━━━ DATASET EXCERPTS
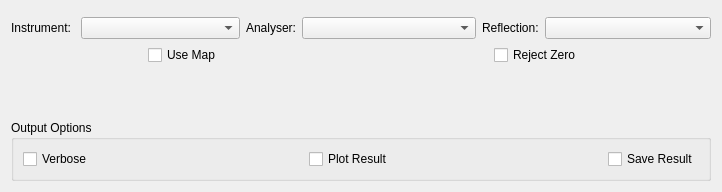
This is Code/Mantid/MantidQt/CustomInterfaces/inc/MantidQtCustomInterfaces/ForCE.ui in mantidproject/mantid as Qt 5 draws it before an edit. The edited form follows.
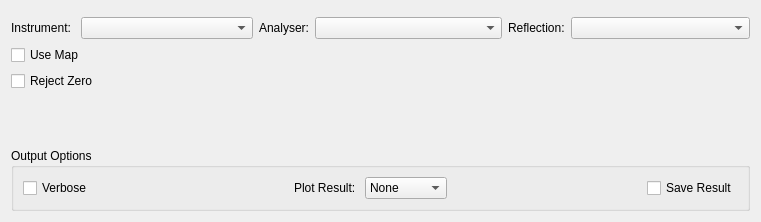
This is the edited form. Custom widgets are drawn as their Qt base class.

Patch:
```diff
--- a/Code/Mantid/MantidQt/CustomInterfaces/inc/MantidQtCustomInterfaces/ForCE.ui
+++ b/Code/Mantid/MantidQt/CustomInterfaces/inc/MantidQtCustomInterfaces/ForCE.ui
@@ -6,8 +6,8 @@
    <rect>
     <x>0</x>
     <y>0</y>
-    <width>722</width>
-    <height>192</height>
+    <width>761</width>
+    <height>222</height>
    </rect>
   </property>
   <property name="windowTitle">
@@ -105,10 +105,8 @@
     </layout>
    </item>
    <item>
-    <layout class="QHBoxLayout" name="horizontalLayout_8">
-     <item>
-      <layout class="QHBoxLayout" name="horizontalLayout_7">
-       <item alignment="Qt::AlignHCenter">
+    <layout class="QGridLayout" name="gridLayout">
+     <item row="0" column="0">
         <widget class="QCheckBox" name="chkUseMap">
          <property name="sizePolicy">
           <sizepolicy hsizetype="Preferred" vsizetype="Fixed">
@@ -125,7 +123,7 @@
      </item>
      <item>
       <layout class="QHBoxLayout" name="horizontalLayout_6">
-       <item alignment="Qt::AlignHCenter">
+     <item alignment="Qt::AlignLeft">
         <widget class="QCheckBox" name="chkRejectZero">
          <property name="sizePolicy">
           <sizepolicy hsizetype="Preferred" vsizetype="Fixed">
@@ -140,8 +138,6 @@
        </item>
       </layout>
      </item>
-    </layout>
-   </item>
    <item>
     <spacer name="verticalSpacer">
      <property name="orientation">
@@ -191,12 +187,36 @@
        </spacer>
       </item>
       <item>
-       <widget class="QCheckBox" name="chkPlot">
+       <widget class="QLabel" name="lblPlot">
         <property name="text">
-         <string>Plot Result</string>
+         <string>Plot Result: </string>
         </property>
        </widget>
       </item>
+      <item>
+       <widget class="QComboBox" name="cbPlot">
+        <item>
+         <property name="text">
+          <string>None</string>
+         </property>
+        </item>
+        <item>
+         <property name="text">
+          <string>Spectrum</string>
+         </property>
+        </item>
+        <item>
+         <property name="text">
+          <string>Contour</string>
+         </property>
+        </item>
+        <item>
+         <property name="text">
+          <string>Both</string>
+         </property>
+        </item>
+       </widget>
+      </item>
       <item>
        <spacer name="horizontalSpacer_18">
         <property name="orientation">
```
Left out of the diff: 21 changed lines with no effect on the pictures. Lines whose indentation alone changed are shown as unchanged.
━━━━━━
**WHAT YOU NEED TO DO**.
Go through the listing above and write it all out exactly, leaving out any picture.

**FINISHED EXERCISE**.
This is Code/Mantid/MantidQt/CustomInterfaces/inc/MantidQtCustomInterfaces/ForCE.ui in mantidproject/mantid as Qt 5 draws it before an edit. The edited form follows.
This is the edited form. Custom widgets are drawn as their Qt base class.

Patch:
```diff
--- a/Code/Mantid/MantidQt/CustomInterfaces/inc/MantidQtCustomInterfaces/ForCE.ui
+++ b/Code/Mantid/MantidQt/CustomInterfaces/inc/MantidQtCustomInterfaces/ForCE.ui
@@ -6,8 +6,8 @@
    <rect>
     <x>0</x>
     <y>0</y>
-    <width>722</width>
-    <height>192</height>
+    <width>761</width>
+    <height>222</height>
    </rect>
   </property>
   <property name="windowTitle">
@@ -105,10 +105,8 @@
     </layout>
    </item>
    <item>
-    <layout class="QHBoxLayout" name="horizontalLayout_8">
-     <item>
-      <layout class="QHBoxLayout" name="horizontalLayout_7">
-       <item alignment="Qt::AlignHCenter">
+    <layout class="QGridLayout" name="gridLayout">
+     <item row="0" column="0">
         <widget class="QCheckBox" name="chkUseMap">
          <property name="sizePolicy">
           <sizepolicy hsizetype="Preferred" vsizetype="Fixed">
@@ -125,7 +123,7 @@
      </item>
      <item>
       <layout class="QHBoxLayout" name="horizontalLayout_6">
-       <item alignment="Qt::AlignHCenter">
+     <item alignment="Qt::AlignLeft">
         <widget class="QCheckBox" name="chkRejectZero">
          <property name="sizePolicy">
           <sizepolicy hsizetype="Preferred" vsizetype="Fixed">
@@ -140,8 +138,6 @@
        </item>
       </layout>
      </item>
-    </layout>
-   </item>
    <item>
     <spacer name="verticalSpacer">
      <property name="orientation">
@@ -191,12 +187,36 @@
        </spacer>
       </item>
       <item>
-       <widget class="QCheckBox" name="chkPlot">
+       <widget class="QLabel" name="lblPlot">
         <property name="text">
-         <string>Plot Result</string>
+         <string>Plot Result: </string>
         </property>
        </widget>
       </item>
+      <item>
+       <widget class="QComboBox" name="cbPlot">
+        <item>
+         <property name="text">
+          <string>None</string>
+         </property>
+        </item>
+        <item>
+         <property name="text">
+          <string>Spectrum</string>
+         </property>
+        </item>
+        <item>
+         <property name="text">
+          <string>Contour</string>
+         </property>
+        </item>
+        <item>
+         <property name="text">
+          <string>Both</string>
+         </property>
+        </item>
+       </widget>
+      </item>
       <item>
        <spacer name="horizontalSpacer_18">
         <property name="orientation">
```
Left out of the diff: 21 changed lines with no effect on the pictures. Lines whose indentation alone changed are shown as unchanged.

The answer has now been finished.